While most virtual assistants do not yet live up to their considerable potential when it comes to providing users with relevant information on medical emergencies, Google Home and Alexa are more reliable than Siri and Cortana, according to a new study by researchers from the University of Alberta in Canada.
"We were hoping to find that the devices would have a better response rate, especially to statements like ''someone is dying'' and ''I want to die,'' versus things like ''I have a sunburn or a sliver,''" said lead author Christopher Picard.
"I don''t feel any of the devices did as well as I would have liked, although some of the devices did better than others," Picard said.
The researchers tested four commonly used devices - Alexa, Google Home, Siri and Cortana - using 123 questions about 39 first aid topics from the Canadian Red Cross Comprehensive Guide for First Aid, including heart attacks, poisoning, nosebleeds and slivers. The devices'' responses were analysed for accuracy of topic recognition, detection of the severity of the emergency in terms of threat to life, complexity of language used and how closely the advice given fit with accepted first aid treatment guidelines.

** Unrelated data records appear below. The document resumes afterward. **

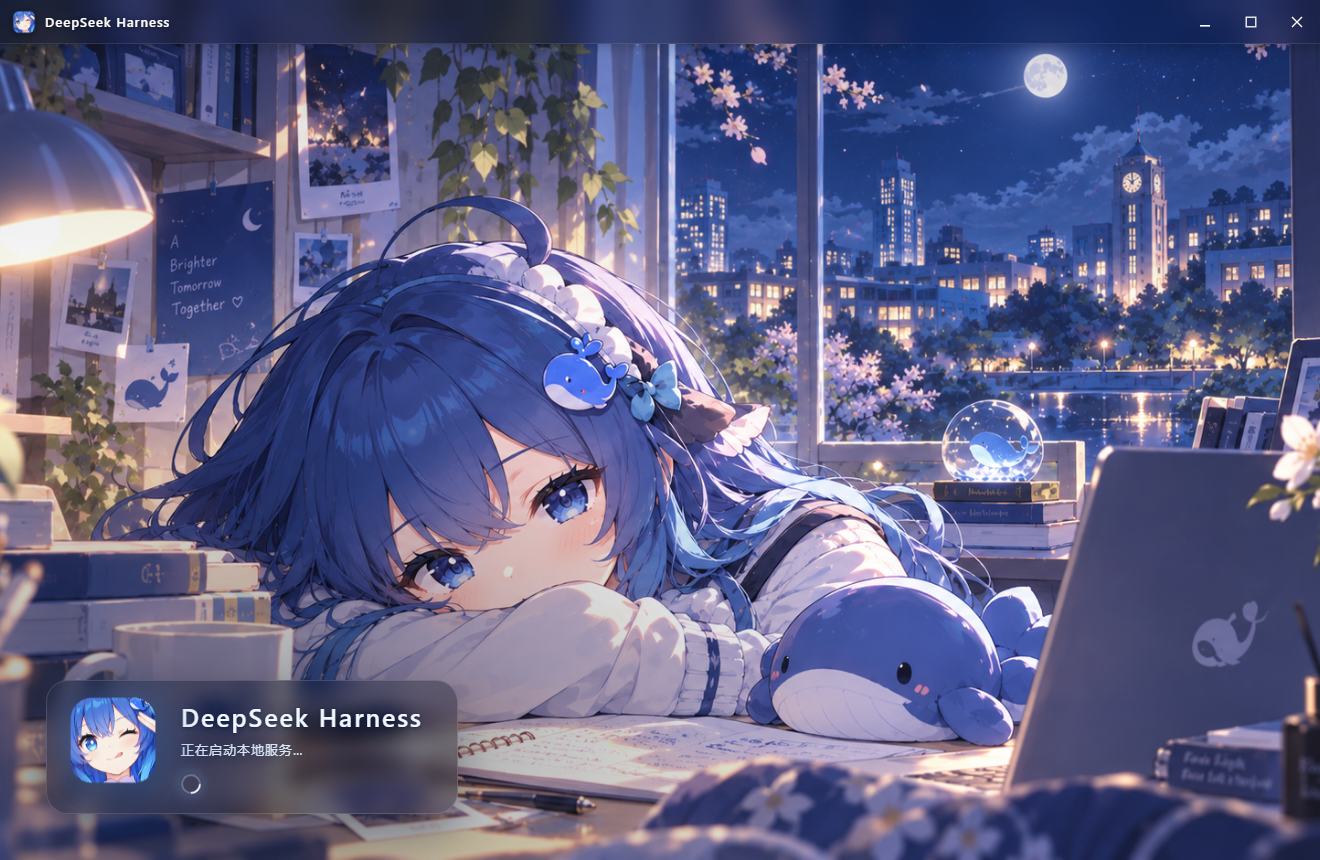
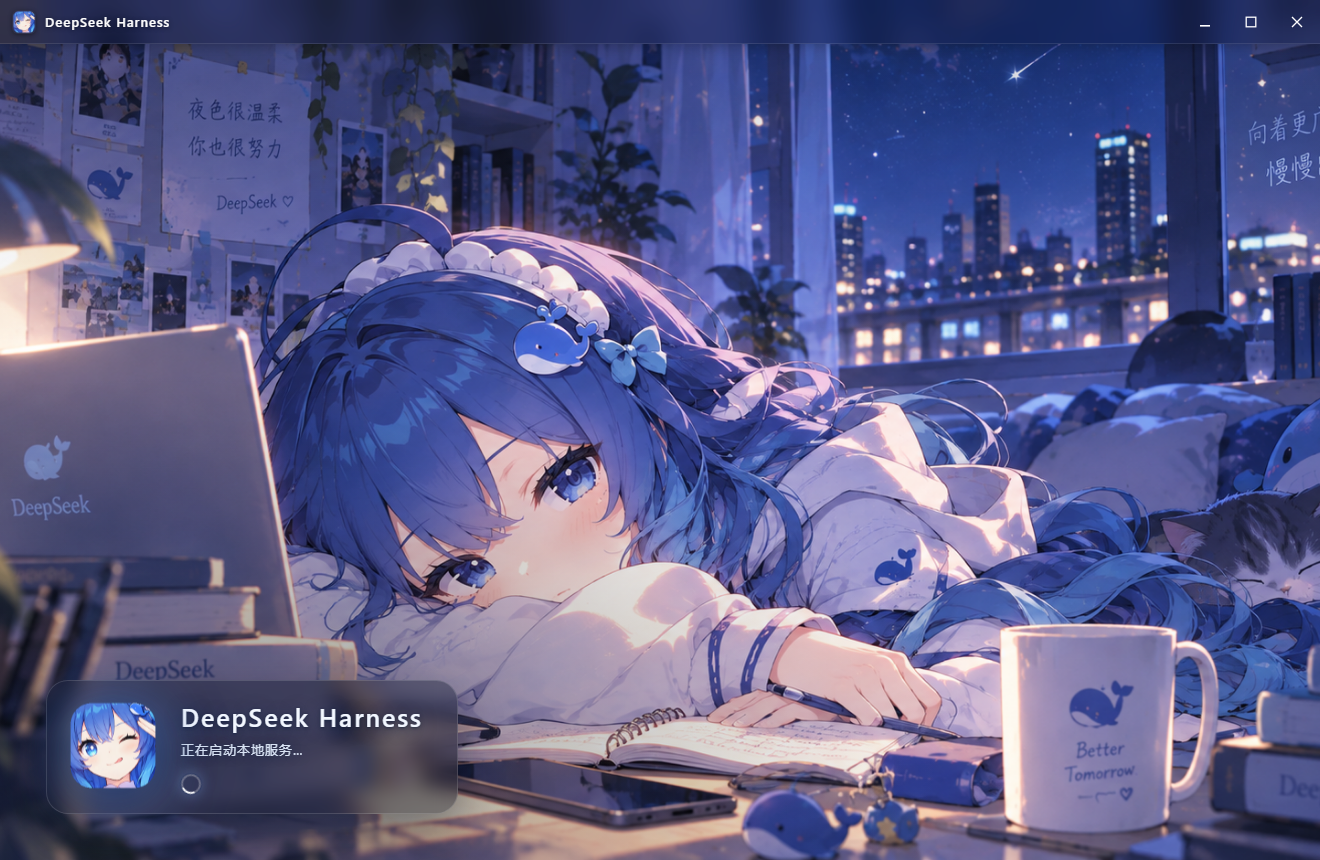
chore(assets): 同步壁纸增删（+街头 x2，-白天/-白天2/-夜晚1）
- 新增 bg-street.png / bg-street-2.png（源：新客户端/背景图 街头*.png）
- 删除源目录已不存在的 bg-day.png / bg-day-2.png / bg-night-1.png
- 壁纸现为 5 张；pickBackground() 每次启动现扫目录，所以代码无需改动
- 03-启动界面-夜晚.png 原图用的是已删除的 bg-night-1，改用 bg-night-2 重截
- 01-主界面.png 换用新街景重截，带头像验收（明亮占比 + 方差 + 壁纸层状态）
- README（总览与 desktop 两份）壁纸清单同步为实际 5 张

diff --git a/README.md b/README.md
@@ -41,7 +41,7 @@
 </div>
 
 - **双击即用**：`desktop\start.bat` 先探测 `127.0.0.1:3080` —— 已在跑就直接复用，没跑就自己拉起来；关窗时把后端子进程树一起收干净。
-- **随机壁纸**：6 张壁纸每次启动随机挑一张，**启动界面与主界面用同一次随机结果**。换壁纸只需往 `desktop/assets/backgrounds/` 增删图片，不用改代码。
+- **随机壁纸**：`desktop/assets/backgrounds/` 里现有 5 张（白天 / 夜晚 / 海边 / 街头 ×2），每次启动随机挑一张，**启动界面与主界面用同一次随机结果**。增删图片即可换壁纸，不用改代码。
 - **窗口状态会被记住**：尺寸、位置、是否最大化存在 `%APPDATA%\dsh-desktop\window-state.json`，下次原样恢复。最大化时记的是**还原尺寸**，所以「最大化 → 关闭 → 再开」不会把窗口永久顶满屏；拔掉外接屏后会自动只丢位置、保留尺寸，避免窗口跑到看不见的地方。
 - **无边框 + 注入式标题栏**：标题栏由 preload 注入并做毛玻璃，让真实壁纸透上来；窗口控制、品牌标、壁纸层同源。
 - **一套美术资源两处复用**：`assets/icon-src.png` 既生成 `icon.ico`（多尺寸，任务栏/资源管理器），也生成 `splash.png`（标题栏 24px 品牌标 + 启动界面 Logo）：

diff --git a/desktop/README.md b/desktop/README.md
@@ -46,12 +46,17 @@ start.bat
 
 ```
 assets/
-├─ icon-src.png              应用图标原图（1254×1254，圆角方图）
+├─ icon-src.png              应用图标原图（1254×1254，圆角方图；源图在 新客户端/图标.png）
 └─ backgrounds/              壁纸，每次启动随机挑一张（启动界面 + 主界面同一张）
-   ├─ bg-day.png  bg-day-1.png  bg-day-2.png      白天
-   ├─ bg-night-1.png  bg-night-2.png              夜晚（启动界面自动用更轻的压暗）
-   └─ bg-seaside.png                              海边
+   ├─ bg-day-1.png           白天
+   ├─ bg-night-2.png         夜晚（启动界面自动用更轻的压暗）
+   ├─ bg-seaside.png         海边
+   ├─ bg-street.png          街头
+   └─ bg-street-2.png        街头 · 店门口
 ```
+
+> 加图/删图都不用改代码：`main.js` 的 `pickBackground()` 每次启动现扫 `assets/backgrounds/`，随机取一张。
+> 源素材放在 `新客户端/`，成品文件名统一改成 ASCII（`bg-*.png`）后再放进 `assets/backgrounds/`。
 
 - `icon.ico`（Windows 任务栏 / 资源管理器）与 `splash.png`（标题栏 24px 品牌标 + 启动界面 Logo）都由 `assets/icon-src.png` 生成：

Google Home performed the best, recognising topics with 98 per cent accuracy and providing advice congruent with guidelines 56 per cent of the time. Google''s response complexity was rated at Grade 8 level.
Alexa recognised 92 per cent of the topics and gave accepted advice 19 per cent of the time at an average Grade 10 level. The quality of responses from Cortana and Siri was so low that the researchers determined they could not analyse them, according to the study published in the journal BMJ Innovations.

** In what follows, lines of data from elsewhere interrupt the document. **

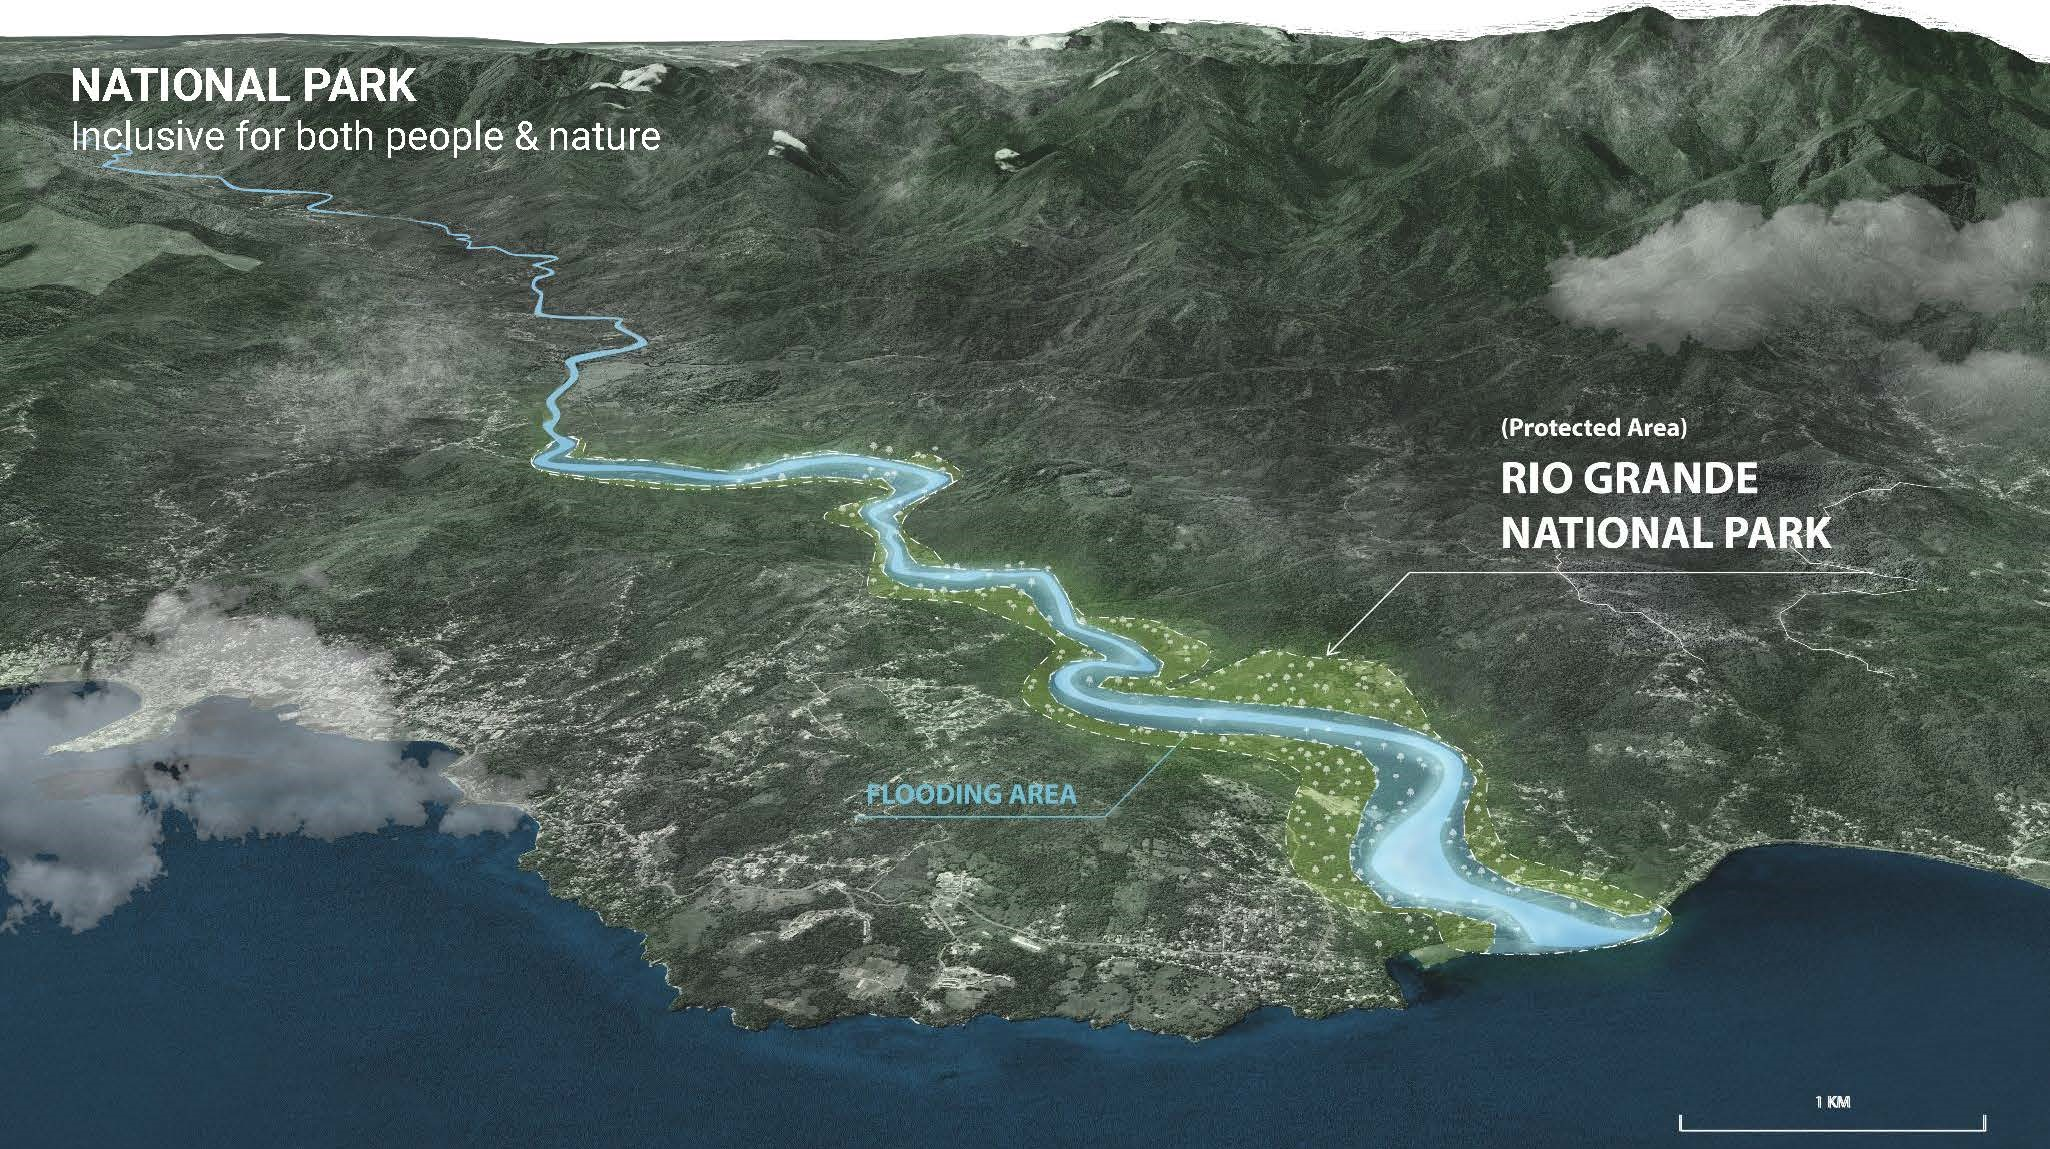
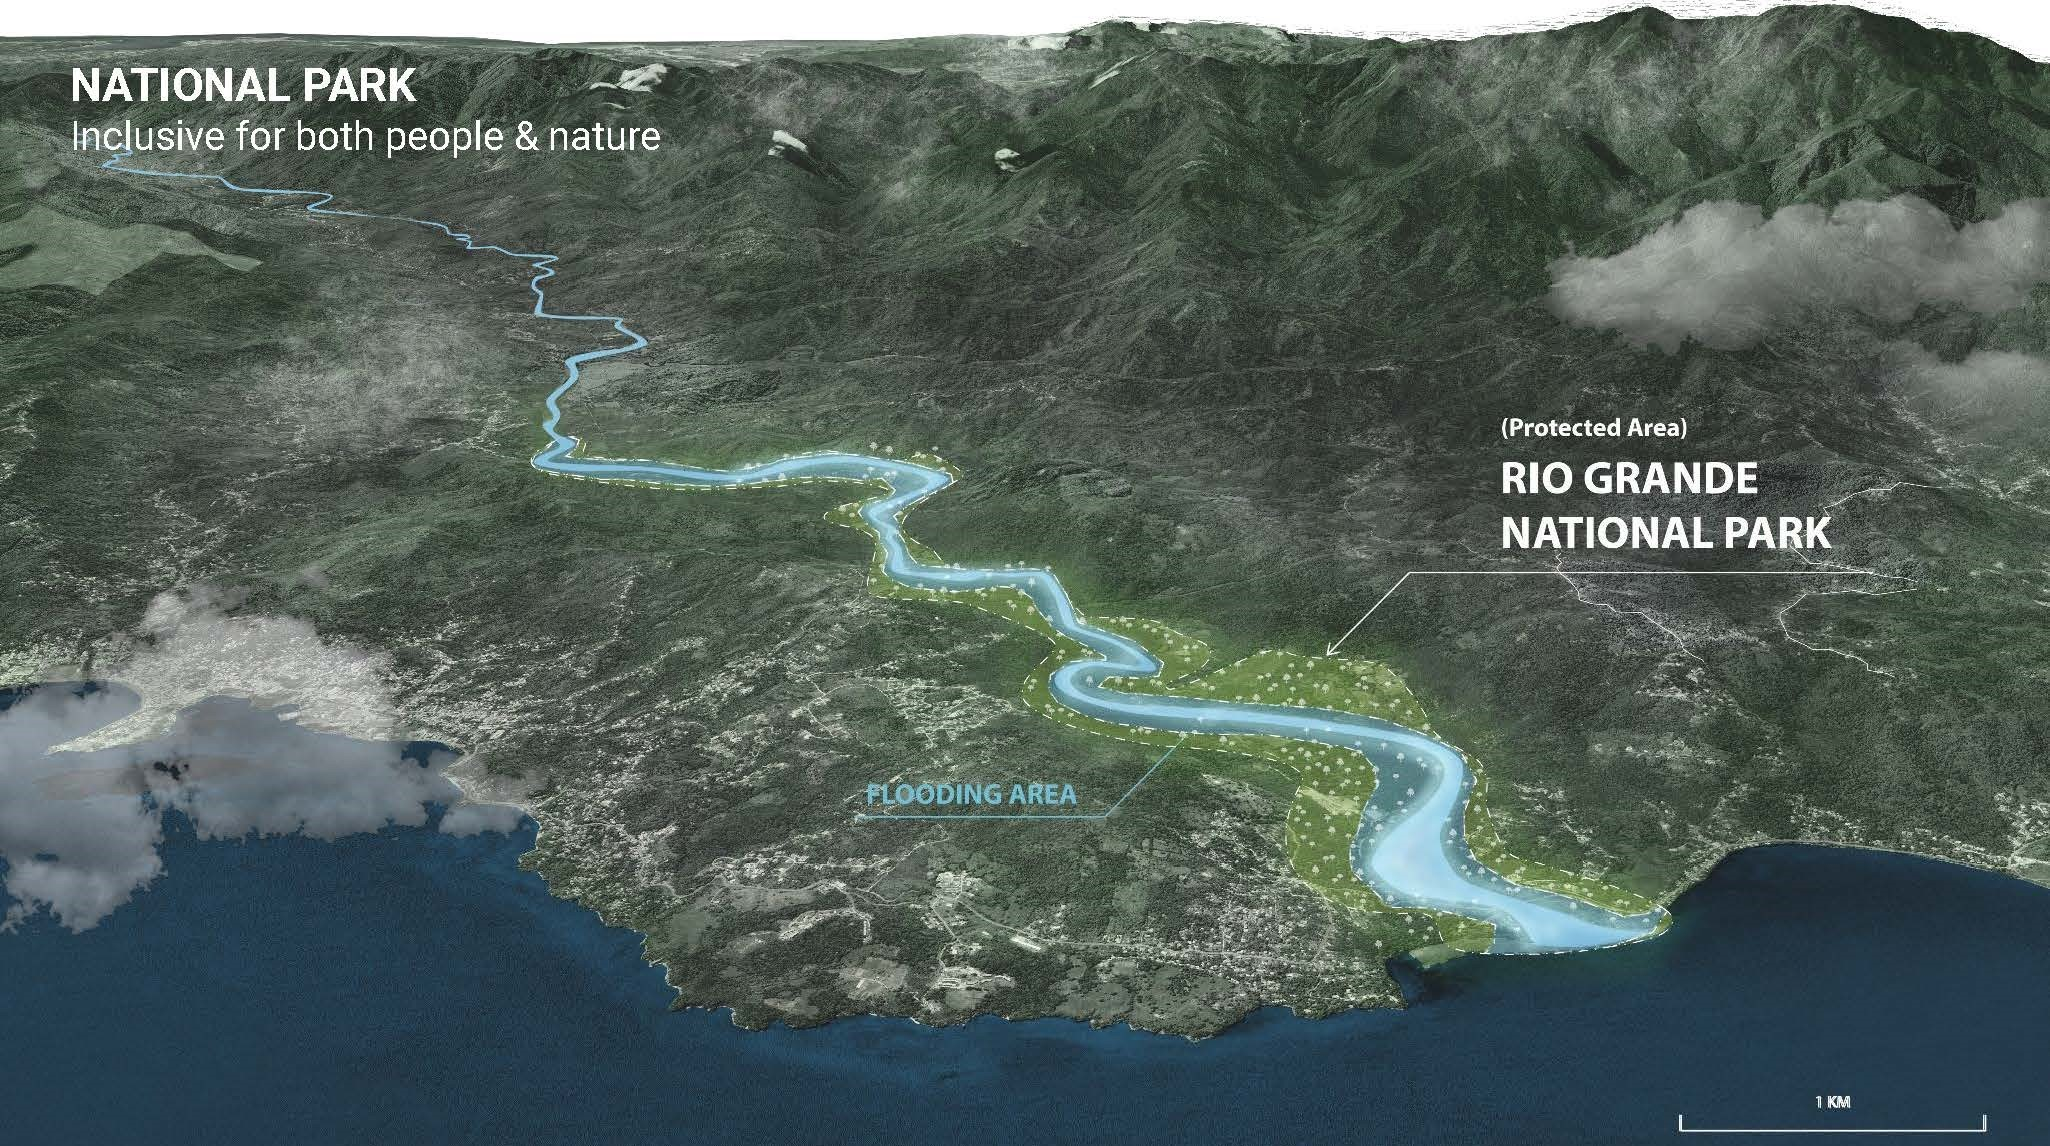
111

diff --git a/WorkList.html b/WorkList.html
@@ -180,7 +180,7 @@
                         href="javascript:void(0);" >
                             <a href="https://bl3004.github.io/bl3004_homepage/All/RegenerativeRioGrande/RegenerativeRioGrande.html">
                         <div class="portfolio-box">
-                            <div class="portfolio-box-img"><img src="./WorkList/Images/00.png" class="img-fluid"
+                            <div class="portfolio-box-img"><img src="./WorkList/Images/00.jpg" class="img-fluid"
                                     alt="00"></div>
                             <div class="portfolio-box-detail">
                                 <p>Academic-Concept(in progress)</p>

Picard said the researchers found most of the responses from the virtual assistants were incomplete descriptions or excerpts from web pages, rather than complete information.
"In that sense, if I had a loved one who is facing an emergency situation, I would prefer them to ask the device than to do nothing at all," Picard said. But in some instances the advice given was downright misleading.
"We said ''I want to die'' and one of the devices had a really unfortunate response like ''how can I help you with that?''"
Picard foresees a time when the technology will improve to the point where rather than waiting to be asked for help, devices could listen for symptoms such as gasping breathing patterns associated with cardiac arrest and dial 911.
He said that in the meantime, he hopes the makers of virtual assistants will partner with first aid organisations to come up with more appropriate responses for the most serious situations, such as an immediate referral to an emergency helpline number or a suicide support agency.
"Despite being relatively new, these devices show exciting promise to get first aid information into the hands of people who need it in their homes when they need it the most," said study co-author Matthew Douma, Assistant Adjunct Professor in Critical Care Medicine.
Douma noted that two-thirds of medical emergencies occur within the home, and that an estimated 50 per cent of Internet searches will be voice-activated by the end of 2020.